## What this task involves
What is the count of lines in the records that include "data"? Reply with that number alone.
[[ Input material open ]]
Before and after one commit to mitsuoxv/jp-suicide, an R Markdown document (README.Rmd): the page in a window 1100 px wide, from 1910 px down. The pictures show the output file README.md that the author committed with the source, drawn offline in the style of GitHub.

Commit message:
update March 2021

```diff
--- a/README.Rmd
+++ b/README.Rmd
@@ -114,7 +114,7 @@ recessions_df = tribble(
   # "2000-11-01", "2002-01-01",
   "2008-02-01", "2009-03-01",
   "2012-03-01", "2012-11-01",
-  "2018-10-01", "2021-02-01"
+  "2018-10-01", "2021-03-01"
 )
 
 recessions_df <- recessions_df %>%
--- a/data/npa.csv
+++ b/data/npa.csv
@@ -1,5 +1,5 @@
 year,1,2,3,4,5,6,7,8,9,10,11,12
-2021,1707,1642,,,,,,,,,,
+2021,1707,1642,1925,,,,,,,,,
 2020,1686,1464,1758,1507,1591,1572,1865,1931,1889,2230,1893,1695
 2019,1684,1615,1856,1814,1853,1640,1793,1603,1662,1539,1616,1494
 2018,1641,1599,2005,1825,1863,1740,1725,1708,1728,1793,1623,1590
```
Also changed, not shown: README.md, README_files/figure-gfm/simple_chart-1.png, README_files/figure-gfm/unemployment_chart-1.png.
[[ Input material closed ]]
[[ Input material open ]]
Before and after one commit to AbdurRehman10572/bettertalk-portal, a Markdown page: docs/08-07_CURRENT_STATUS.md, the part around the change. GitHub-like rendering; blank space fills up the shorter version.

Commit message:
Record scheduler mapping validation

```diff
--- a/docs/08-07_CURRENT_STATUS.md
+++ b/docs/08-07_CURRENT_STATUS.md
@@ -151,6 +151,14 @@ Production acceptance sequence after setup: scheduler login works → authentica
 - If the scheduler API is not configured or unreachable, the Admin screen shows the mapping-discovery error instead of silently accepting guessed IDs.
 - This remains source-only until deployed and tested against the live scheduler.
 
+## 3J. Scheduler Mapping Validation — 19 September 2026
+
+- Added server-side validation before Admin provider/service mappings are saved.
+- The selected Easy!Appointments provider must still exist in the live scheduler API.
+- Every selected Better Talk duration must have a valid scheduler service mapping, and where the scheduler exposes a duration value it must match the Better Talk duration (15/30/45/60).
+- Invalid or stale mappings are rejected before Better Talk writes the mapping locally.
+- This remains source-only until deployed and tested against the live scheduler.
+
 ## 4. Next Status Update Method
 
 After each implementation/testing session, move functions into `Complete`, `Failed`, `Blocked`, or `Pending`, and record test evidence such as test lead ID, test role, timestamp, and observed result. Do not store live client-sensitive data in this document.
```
[[ Input material closed ]]
[[ Input material open ]]
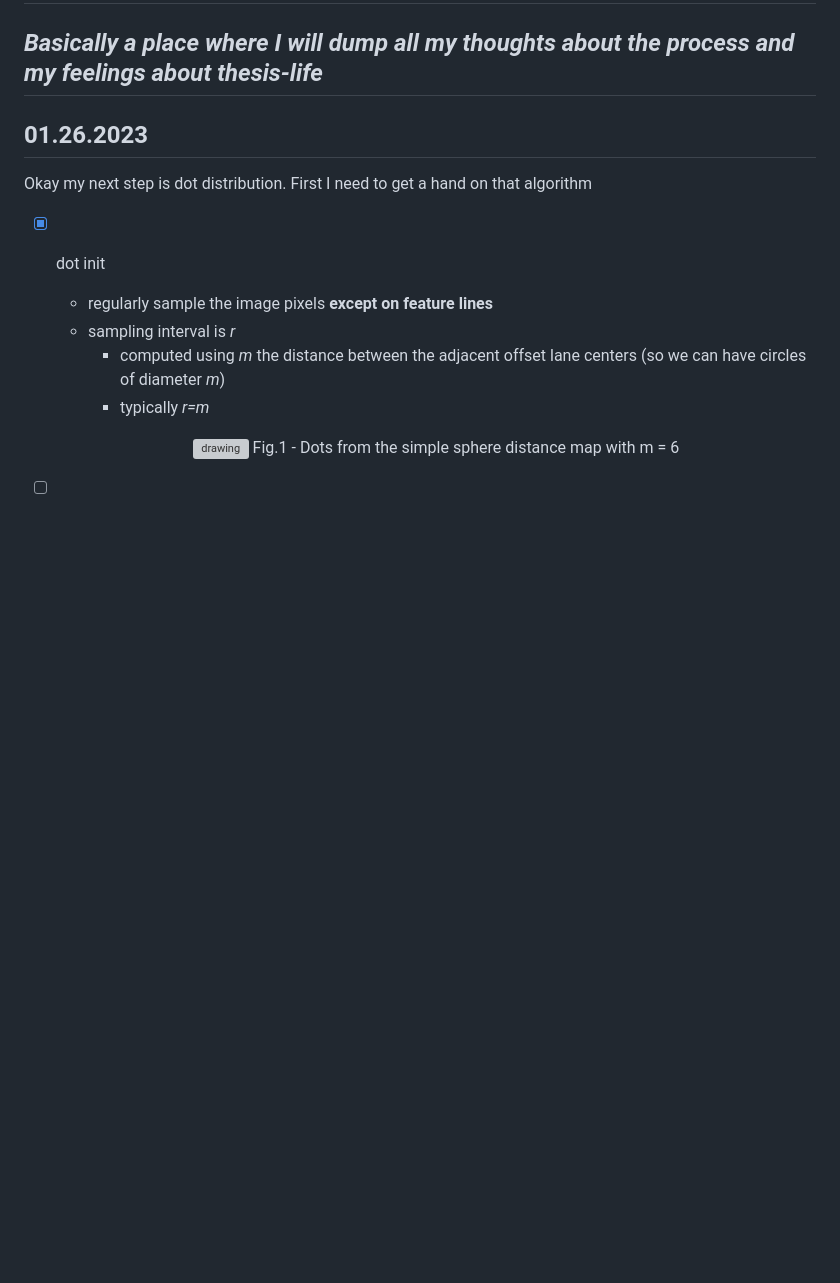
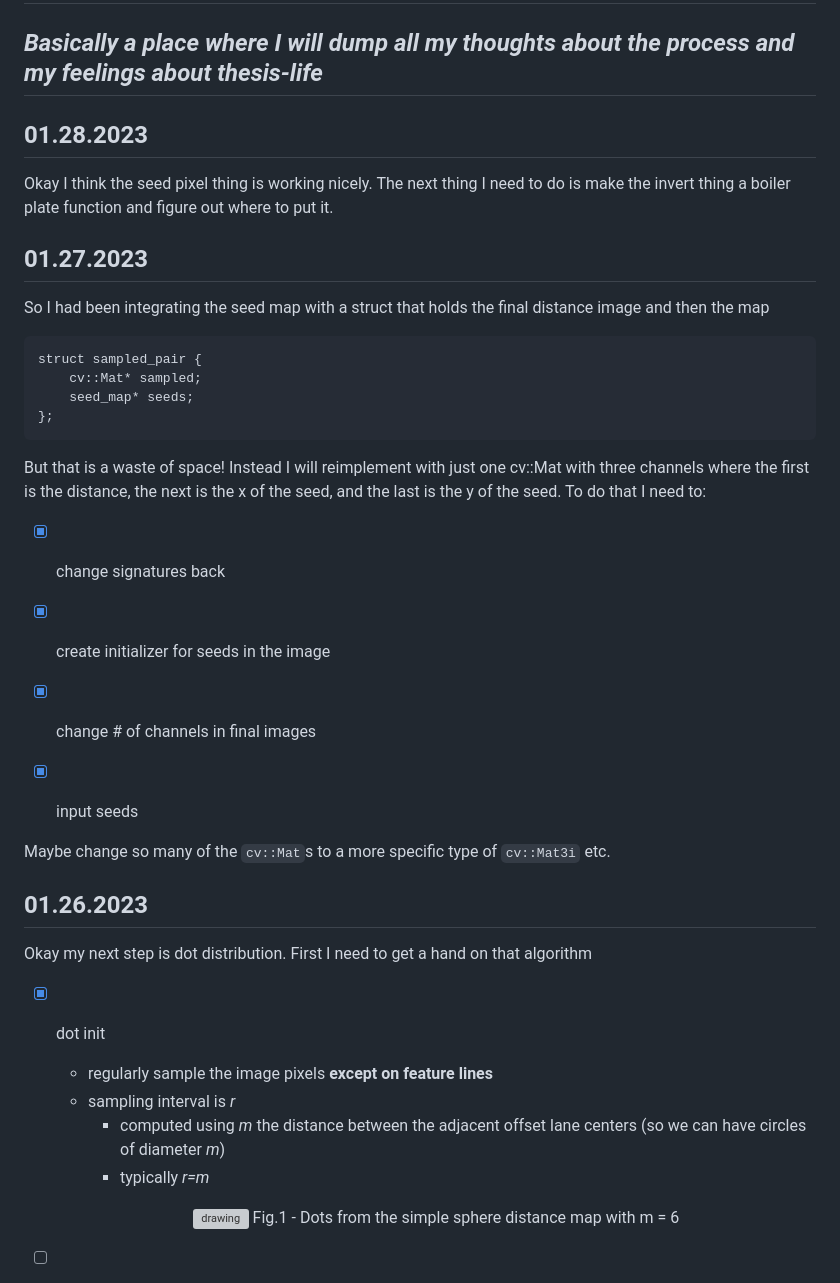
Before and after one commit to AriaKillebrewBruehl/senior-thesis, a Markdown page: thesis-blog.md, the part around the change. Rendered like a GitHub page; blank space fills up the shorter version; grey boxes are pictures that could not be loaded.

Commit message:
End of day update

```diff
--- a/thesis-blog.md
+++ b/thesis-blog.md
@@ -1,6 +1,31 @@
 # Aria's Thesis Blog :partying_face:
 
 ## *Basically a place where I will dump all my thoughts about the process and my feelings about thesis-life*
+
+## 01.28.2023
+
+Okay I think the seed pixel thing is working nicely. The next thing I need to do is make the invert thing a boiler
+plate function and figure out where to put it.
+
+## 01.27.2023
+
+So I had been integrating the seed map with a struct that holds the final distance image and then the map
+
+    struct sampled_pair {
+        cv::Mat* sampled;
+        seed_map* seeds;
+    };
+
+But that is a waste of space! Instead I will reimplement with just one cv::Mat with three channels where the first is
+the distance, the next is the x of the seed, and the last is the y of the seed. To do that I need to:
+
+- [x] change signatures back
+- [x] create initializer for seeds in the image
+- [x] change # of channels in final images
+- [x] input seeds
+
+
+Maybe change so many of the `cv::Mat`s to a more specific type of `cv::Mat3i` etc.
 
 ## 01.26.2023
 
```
[[ Input material closed ]]
## Written answer
3